When To Replace Milk Collection Bottles
Milk collection bottles are a part of your breast pump that you can replace as needed. If you notice they are warping or cracked, it’s time to replace them!
Why do breast pump parts need to be replaced?
When learning when to replace breast pump parts, you might wonder why they even need to be replaced. There are two main reasons why you should replace your breast pump parts:
Loss Of Suction
An important reason you need to replace your breast pump parts is to maintain good care of your pump. Every time you use your pump, it creates a little wear and tear on your machine.
This standard wear and tear can contribute to a loss of suction while pumping. When you don’t have proper suction while pumping breastmilk, you will find that you are not pumping as much milk as you once did.
Realizing that you aren’t pumping as much breastmilk can be devastating, and it’s common for women to think that there has been a drop in their supply.
When you routinely replace your breast pump parts, you can have more peace of mind that your pump is doing the best that it can.
The second reason why you need to replace your breast pump parts is for hygienic reasons. Your breastmilk is likely a huge part of your baby’s nutrition, which means your breast pump parts need to be as clean as possible.
How many breast pump parts do I need?
An essential part of pumping breast milk is ensuring that you have enough breast pump parts available at all times.
When pumping, a good rule of thumb is to have at least two spares for each part of the breast pump.
Especially when exclusively pumping, you will want to have enough extra parts to reduce the stress of washing parts so frequently.
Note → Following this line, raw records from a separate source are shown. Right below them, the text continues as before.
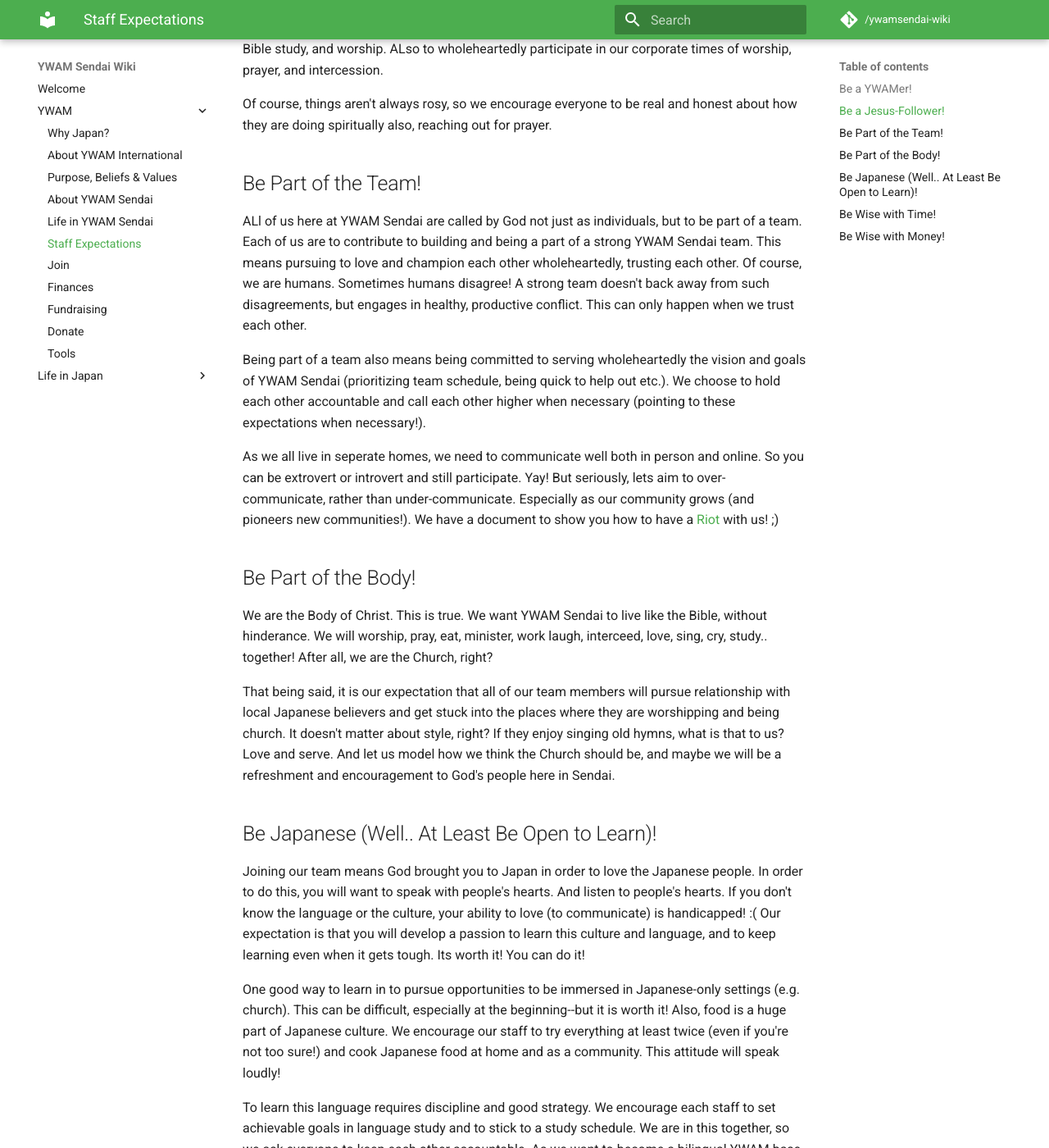
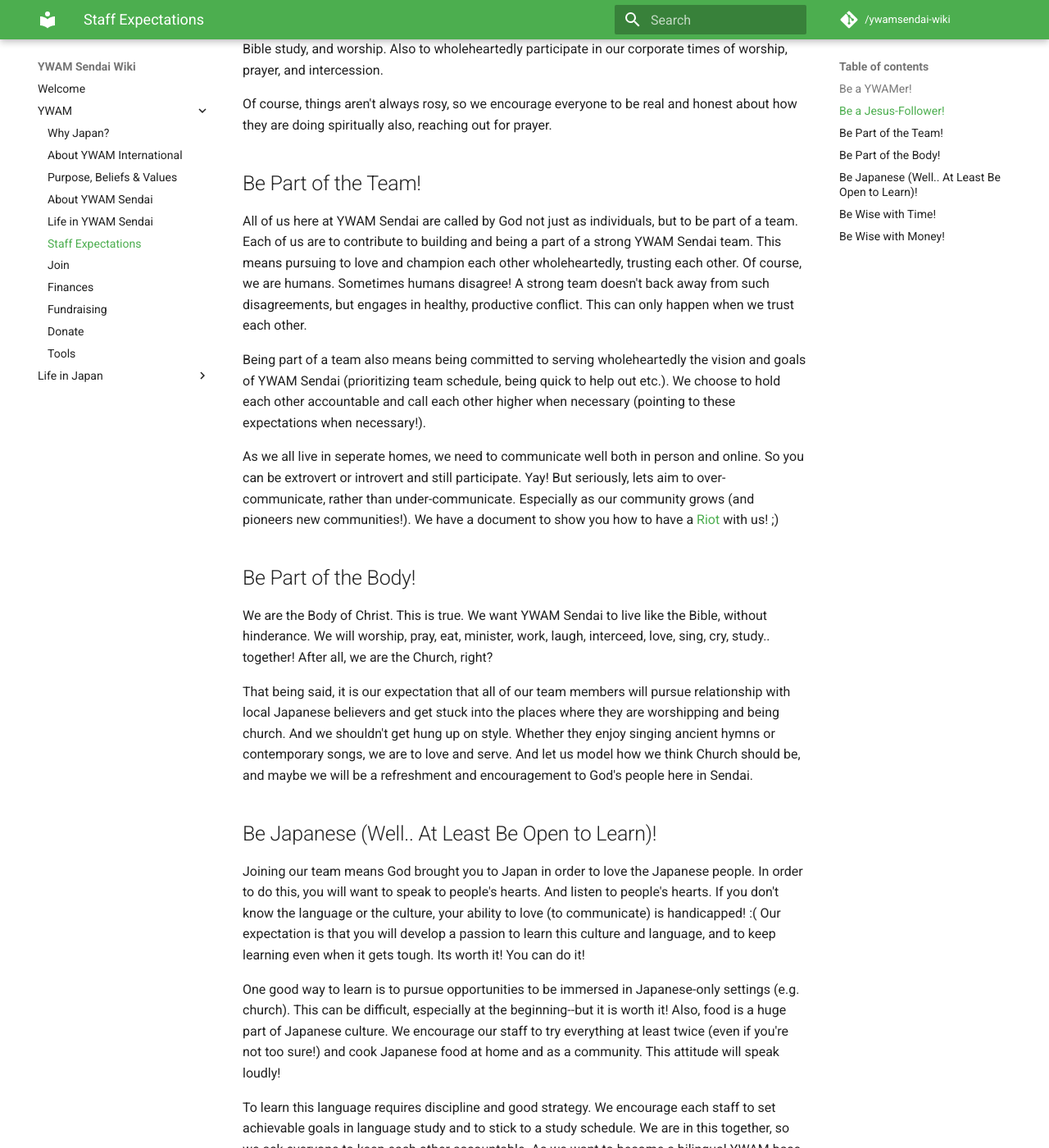
Before and after one commit to ywamsendai/ywamsendai-wiki, an MkDocs documentation site: the page built from docs/ywam/commitments.md, in a window 1280 px wide and 1400 px high, scrolled down 612 px. Shown: the whole window at 82% size. Built offline with MkDocs 1.6.1 and Material for MkDocs 9.7.7, drawn with Linux system fonts in a browser that asks for light colours; comment, search, counter and statistics services are not loaded; some of the changed text lies outside the part shown.

Commit message:
Fixed typos

```diff
--- a/docs/ywam/commitments.md
+++ b/docs/ywam/commitments.md
@@ -10,13 +10,13 @@ We ask all of our team members, new and old, to refresh themselves regularly on
 
 ## Be a Jesus-Follower!
 
-Our expectation is that each of our staff will have an active, ongoing spiritual life which inspires and challenges other members of the team and the local Japanese people. This includes investing in your relationship with God by keeping spiritual disciplines such as regular prayer, Bible study, and worship. ALso to wholeheartedly participate in our corporate times of worship, prayer, and intercession.
+Our expectation is that each of our staff will have an active, ongoing spiritual life which inspires and challenges other members of the team and the local Japanese people. This includes investing in your relationship with God by keeping spiritual disciplines such as regular prayer, Bible study, and worship. Also to wholeheartedly participate in our corporate times of worship, prayer, and intercession.
 
 Of course, things aren't always rosy, so we encourage everyone to be real and honest about how they are doing spiritually also, reaching out for prayer.
 
 ## Be Part of the Team!
 
-ALl of us here at YWAM Sendai are called by God not just as individuals, but to be part of a team. Each of us are to contribute to building and being a part of a strong YWAM Sendai team. This means pursuing to love and champion each other wholeheartedly, trusting each other. Of course, we are humans. Sometimes humans disagree! A strong team doesn't back away from such disagreements, but engages in healthy, productive conflict. This can only happen when we trust each other.
+All of us here at YWAM Sendai are called by God not just as individuals, but to be part of a team. Each of us are to contribute to building and being a part of a strong YWAM Sendai team. This means pursuing to love and champion each other wholeheartedly, trusting each other. Of course, we are humans. Sometimes humans disagree! A strong team doesn't back away from such disagreements, but engages in healthy, productive conflict. This can only happen when we trust each other.
 
 Being part of a team also means being committed to serving wholeheartedly the vision and goals of YWAM Sendai (prioritizing team schedule, being quick to help out etc.). We choose to hold each other accountable and call each other higher when necessary (pointing to these expectations when necessary!).
 
@@ -24,19 +24,19 @@ As we all live in seperate homes, we need to communicate well both in person and
 
 ## Be Part of the Body!
 
-We are the Body of Christ. This is true. We want YWAM Sendai to live like the Bible, without hinderance. We will worship, pray, eat, minister, work laugh, interceed, love, sing, cry, study.. together! After all, we are the Church, right?
+We are the Body of Christ. This is true. We want YWAM Sendai to live like the Bible, without hinderance. We will worship, pray, eat, minister, work, laugh, interceed, love, sing, cry, study.. together! After all, we are the Church, right?
 
-That being said, it is our expectation that all of our team members will pursue relationship with local Japanese believers and get stuck into the places where they are worshipping and being church. It doesn't matter about style, right? If they enjoy singing old hymns, what is that to us? Love and serve. And let us model how we think the Church should be, and maybe we will be a refreshment and encouragement to God's people here in Sendai.
+That being said, it is our expectation that all of our team members will pursue relationship with local Japanese believers and get stuck into the places where they are worshipping and being church. And we shouldn't get hung up on style. Whether they enjoy singing ancient hymns or contemporary songs, we are to love and serve. And let us model how we think Church should be, and maybe we will be a refreshment and encouragement to God's people here in Sendai.
 
 ## Be Japanese (Well.. At Least Be Open to Learn)!
 
-Joining our team means God brought you to Japan in order to love the Japanese people. In order to do this, you will want to speak with people's hearts. And listen to people's hearts. If you don't know the language or the culture, your ability to love (to communicate) is handicapped! :( Our expectation is that you will develop a passion to learn this culture and language, and to keep learning even when it gets tough. Its worth it! You can do it!
+Joining our team means God brought you to Japan in order to love the Japanese people. In order to do this, you will want to speak to people's hearts. And listen to people's hearts. If you don't know the language or the culture, your ability to love (to communicate) is handicapped! :( Our expectation is that you will develop a passion to learn this culture and language, and to keep learning even when it gets tough. Its worth it! You can do it!
 
-One good way to learn in to pursue opportunities to be immersed in Japanese-only settings (e.g. church). This can be difficult, especially at the beginning--but it is worth it! Also, food is a huge part of Japanese culture. We encourage our staff to try everything at least twice (even if you're not too sure!) and cook Japanese food at home and as a community. This attitude will speak loudly!
+One good way to learn is to pursue opportunities to be immersed in Japanese-only settings (e.g. church). This can be difficult, especially at the beginning--but it is worth it! Also, food is a huge part of Japanese culture. We encourage our staff to try everything at least twice (even if you're not too sure!) and cook Japanese food at home and as a community. This attitude will speak loudly!
 
 To learn this language requires discipline and good strategy. We encourage each staff to set achievable goals in language study and to stick to a study schedule. We are in this together, so we ask everyone to keep each other accountable. As we want to become a bilingual YWAM base, we also challenge each other to speak in Japanese together. A great way to practice (and stay humble!).
 
-There are many opportunities to practice and learn the language in Sendai. Please seek them out! Read [this page](language.md) for some pointers in (what we think) is the right direction to get you started.
+There are many opportunities to practice and learn the language in Sendai. Please seek them out! Read [this page](lifeinjapan/language.md) for some pointers in (what we think) is the right direction to get you started.
 
 ## Be Wise with Time!
 
```
Also changed, not shown: other parts of docs/ywam/commitments.md (+1 -1 lines).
Also, when you have enough extra breast pump parts, you won’t have to worry about a part of your only set breaking and not having a backup.
How do I dispose of old breast pump parts?
It’s essential to dispose of breast pump parts properly. Not all breast pump parts are disposed of the same way; here’s what to do with each pump part:
You can recycle plastic parts, like breast shields and connectors, in your household recycling bin – remember to sanitize them first!
Tubing, membranes, and silicone valves can go straight to the garbage.
And lastly, you can recycle your breast pump motor anywhere that recycles small appliances. Also, some pump companies have a recycling program, so it’s worth looking into!
Can I use my original breast pump with a second baby?
Whether or not you can reuse your breast pump with a second baby depends on how much you used it with your first baby.
First, you should know that when reusing your breast pump for a second baby, you can only reuse the pump motor. All additional breast pump parts should be replaced with brand new parts.
Most pumps recommend replacing the motor after one year if you are exclusively pumping. This will ensure that the motor is still working strongly for you.
However, keep in mind is that most insurances will cover the cost of a new breast pump for each pregnancy. If you used your first breast pump frequently with your first baby, give your insurance a call to see if you can get a completely new one!
Learning how to use your breast pump may seem intimidating, but it will become second nature once you start using it more often. Soon, you will be able to assemble your pump in no time, and you will remember those feelings of intimidation when you first got your pump.
Before you go, check out these related posts:
- Everything You Need To Know About Pumping At Work
- How To Overcome Bottle Refusal
- Baby Feeding Essentials For Starting Solids
- Essential Items For Pumping Moms
- Free Printable Pumping in Progress Signs
I hope these tips for when to replace breast pump parts helped you! I would love to know your thoughts in the comments below!